Military memorabilia includes a saber from the war of 1812, once carried by Joseph Mason, a Hampton man. A book, Infantry Tactics, and an 1860 saber represent the Civil War. Several nails were salvaged from the burning of Atlanta by another Seacoast man, Otis Horace Marston.

The area's nautical past is represented by souvenirs of the Squalus, a submarine which sank off North Beach in 1939. A framed photo shows how the Squalus was retrieved. She was reconditioned at the Portsmouth Naval Shipyard, and renamed Sailfish. She served in the Pacific "brilliantly, during World War II," Paige recalls.

Unusual Acquisition

Some items arrive at the museum by unusual routes, he adds. A recent package in the mail revealed a souvenir demitasse cup with pictures of three Hampton Beach hotels — Leavitt's, Puritan and Hillcrest — flourishing between 1872 and 1905. The unusual aspect is that the cup came from a Durham woman, now a California resident, who picked it up at an antique show and mailed it back to Hampton. "It's funny how things travel," Paige muses.

Paige has been acting curator for two years. During his tenure, he's noted that most acquisitions come either from family members or strangers who buy an old house, clean out the attic, and don't know what to do with antiques and memorabilia.

"We don't often get cups mailed from California," he says.
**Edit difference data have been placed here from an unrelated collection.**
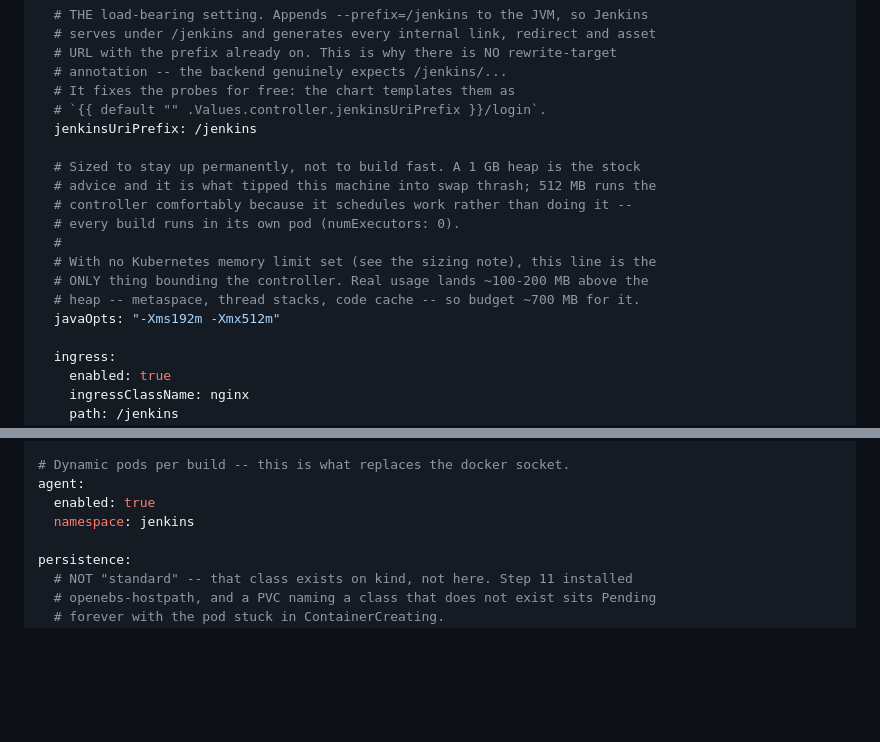
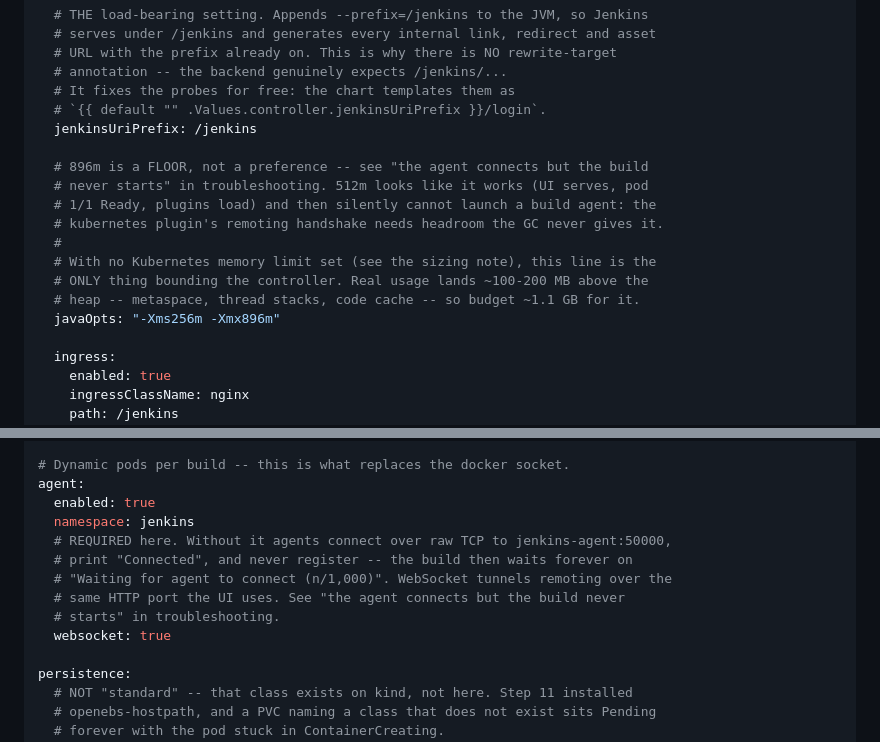
Before and after one commit to Jahadul-Rakib/test-app, a Markdown page: k3s-lab/README.md, 2 parts joined by grey strips. Drawn GitHub-style; blank space fills up the shorter version.

```diff
--- a/k3s-lab/README.md
+++ b/k3s-lab/README.md
@@ -1655,15 +1655,15 @@ controller:
   # `{{ default "" .Values.controller.jenkinsUriPrefix }}/login`.
   jenkinsUriPrefix: /jenkins
 
-  # Sized to stay up permanently, not to build fast. A 1 GB heap is the stock
-  # advice and it is what tipped this machine into swap thrash; 512 MB runs the
-  # controller comfortably because it schedules work rather than doing it --
-  # every build runs in its own pod (numExecutors: 0).
+  # 896m is a FLOOR, not a preference -- see "the agent connects but the build
+  # never starts" in troubleshooting. 512m looks like it works (UI serves, pod
+  # 1/1 Ready, plugins load) and then silently cannot launch a build agent: the
+  # kubernetes plugin's remoting handshake needs headroom the GC never gives it.
   #
   # With no Kubernetes memory limit set (see the sizing note), this line is the
   # ONLY thing bounding the controller. Real usage lands ~100-200 MB above the
-  # heap -- metaspace, thread stacks, code cache -- so budget ~700 MB for it.
-  javaOpts: "-Xms192m -Xmx512m"
+  # heap -- metaspace, thread stacks, code cache -- so budget ~1.1 GB for it.
+  javaOpts: "-Xms256m -Xmx896m"
 
   ingress:
     enabled: true
@@ -1691,6 +1691,12 @@ controller:
 agent:
   enabled: true
   namespace: jenkins
+  # REQUIRED here. Without it agents connect over raw TCP to jenkins-agent:50000,
+  # print "Connected", and never register -- the build then waits forever on
+  # "Waiting for agent to connect (n/1,000)". WebSocket tunnels remoting over the
+  # same HTTP port the UI uses. See "the agent connects but the build never
+  # starts" in troubleshooting.
+  websocket: true
 
 persistence:
   # NOT "standard" -- that class exists on kind, not here. Step 11 installed
```
Also changed, not shown: other parts of k3s-lab/README.md (+59 -0 lines).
The items most often donated, Paige adds, seem to be diaries and old town reports. For example, when the Garland Homestead on Winnacunnet Road was sold, someone dug Jonathan Garland's diaries, circa 1840, out of the attic and gave them to the museum. The journals, more like account books, tell, in spidery script, of the sale of a pair of shoes and a horse collar for $1 each.

1683 Deed

Perhaps the museum's oldest document is a 1683 paper deeding five acres of salt marsh from William Fuller to Daniel Lamprey. A typed copy explains the nearly indecipherable script.

Paige says the diaries, account books and deeds are especially popular with college students doing research. "They're, interesting reading," he notes, because they give a picture of everyday-life in early America.

Paige says people occasionally donate something unsuitable, but adds, "We take anything. We'll judge it later on."

Future plans include an oil painting series of salt marsh haying, which will help visitors visualize hay staddles, bog shoes and loafer rakes in use.

Paige also wants to augment a recently-begun collection of coats- of-arms. He has the Leavitt family's, the Garland family's and his own. He wants coats-of-arms for all the old-time Hampton families.

Museum Complex

The Tuck Museum is now a museum complex, with the main museum, the 1843 schoolhouse, a Fire Museum dedicated June 11, and an uncompleted Farm Museum. Paige is excited about the expansion, but wishes he could find more volunteers. He sees a special need for people to help put finishing touches on the Farm Museum and to research undated items so they can be put on display. 'We need to get this stuff out where people can look at it," Paige says.

The Tuck Memorial Museum is open every day during July and August, from 1 p.m. to 4 p.m. [1988] Admission is free.

Back to previous section -- Forward to next section -- Return to Table of Contents